(Records from a dataset)
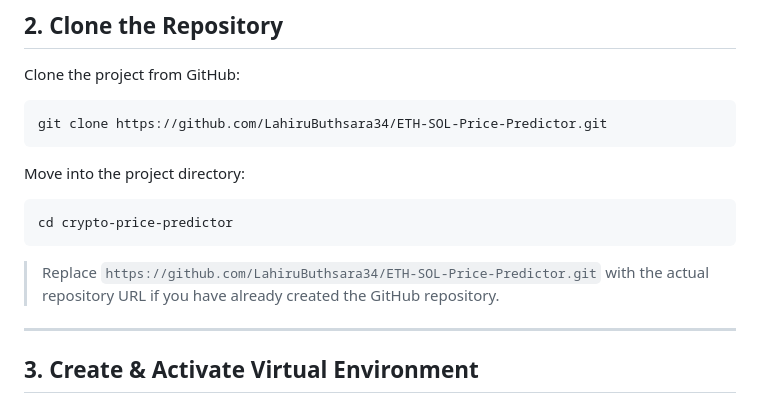
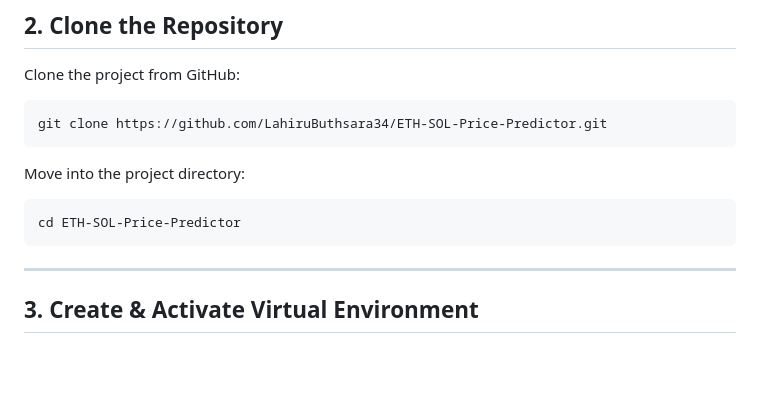
Before and after one commit to LahiruButhsara34/ETH-SOL-Price-Predictor, a Markdown page: README.md, the part around the change. Drawn GitHub-style; blank space fills up the shorter version.

Commit message:
some changes for readme

````diff
--- a/README.md
+++ b/README.md
@@ -84,11 +84,8 @@ git clone https://github.com/LahiruButhsara34/ETH-SOL-Price-Predictor.git
 Move into the project directory:
 
 ```bash
-cd crypto-price-predictor
+cd ETH-SOL-Price-Predictor
 ```
-
-> Replace `https://github.com/LahiruButhsara34/ETH-SOL-Price-Predictor.git` with the actual repository URL if you have already created the GitHub repository.
-
 ---
 
 ## 3. Create & Activate Virtual Environment
````
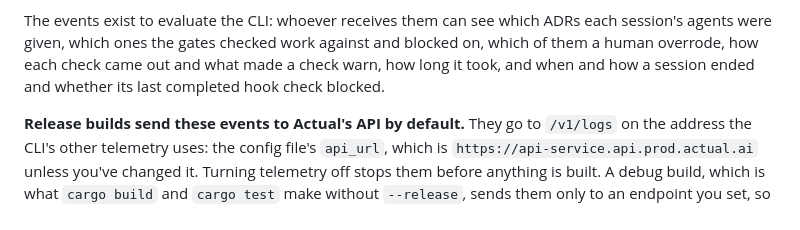
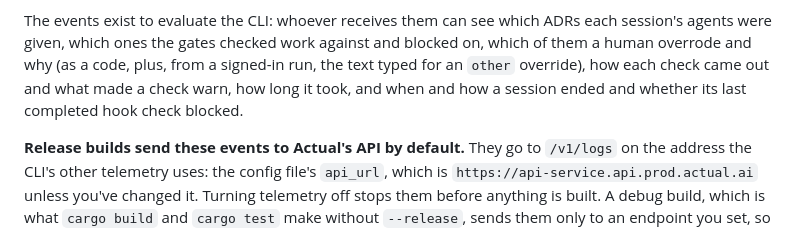
Before and after one commit to actual-software/actual-cli, a Markdown page: PRIVACY.md, the part around the change. Drawn GitHub-style.

Commit message:
docs(privacy): list the override reason among what recipients can see
The paragraph on what whoever receives the events can see named which
rules a human overrode but not why. It now names the reason code and,
from a signed-in run, the text typed for an other override.

City: factory-main · Agent: local-core.builder-2

```diff
--- a/PRIVACY.md
+++ b/PRIVACY.md
@@ -308,8 +308,9 @@ Local session state stores only that boolean and a duplicate-suppression flag, i
 
 The events exist to evaluate the CLI: whoever receives them can see which ADRs
 each session's agents were given, which ones the gates checked work against and
-blocked on, which of them a human overrode, how each check came out and what
-made a check warn, how long it took, and when and how a session ended and whether its last completed hook check blocked.
+blocked on, which of them a human overrode and why (as a code, plus, from a
+signed-in run, the text typed for an `other` override), how each check came out
+and what made a check warn, how long it took, and when and how a session ended and whether its last completed hook check blocked.
 
 **Release builds send these events to Actual's API by default.** They go to
 `/v1/logs` on the address the CLI's other telemetry uses: the config file's
```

*WHAT TO DO*: Reproduce the data verbatim and omit each image.

*RESULT*:
Before and after one commit to LahiruButhsara34/ETH-SOL-Price-Predictor, a Markdown page: README.md, the part around the change. Drawn GitHub-style; blank space fills up the shorter version.

Commit message:
some changes for readme

````diff
--- a/README.md
+++ b/README.md
@@ -84,11 +84,8 @@ git clone https://github.com/LahiruButhsara34/ETH-SOL-Price-Predictor.git
 Move into the project directory:
 
 ```bash
-cd crypto-price-predictor
+cd ETH-SOL-Price-Predictor
 ```
-
-> Replace `https://github.com/LahiruButhsara34/ETH-SOL-Price-Predictor.git` with the actual repository URL if you have already created the GitHub repository.
-
 ---
 
 ## 3. Create & Activate Virtual Environment
````
Before and after one commit to actual-software/actual-cli, a Markdown page: PRIVACY.md, the part around the change. Drawn GitHub-style.

Commit message:
docs(privacy): list the override reason among what recipients can see
The paragraph on what whoever receives the events can see named which
rules a human overrode but not why. It now names the reason code and,
from a signed-in run, the text typed for an other override.

City: factory-main · Agent: local-core.builder-2

```diff
--- a/PRIVACY.md
+++ b/PRIVACY.md
@@ -308,8 +308,9 @@ Local session state stores only that boolean and a duplicate-suppression flag, i
 
 The events exist to evaluate the CLI: whoever receives them can see which ADRs
 each session's agents were given, which ones the gates checked work against and
-blocked on, which of them a human overrode, how each check came out and what
-made a check warn, how long it took, and when and how a session ended and whether its last completed hook check blocked.
+blocked on, which of them a human overrode and why (as a code, plus, from a
+signed-in run, the text typed for an `other` override), how each check came out
+and what made a check warn, how long it took, and when and how a session ended and whether its last completed hook check blocked.
 
 **Release builds send these events to Actual's API by default.** They go to
 `/v1/logs` on the address the CLI's other telemetry uses: the config file's
```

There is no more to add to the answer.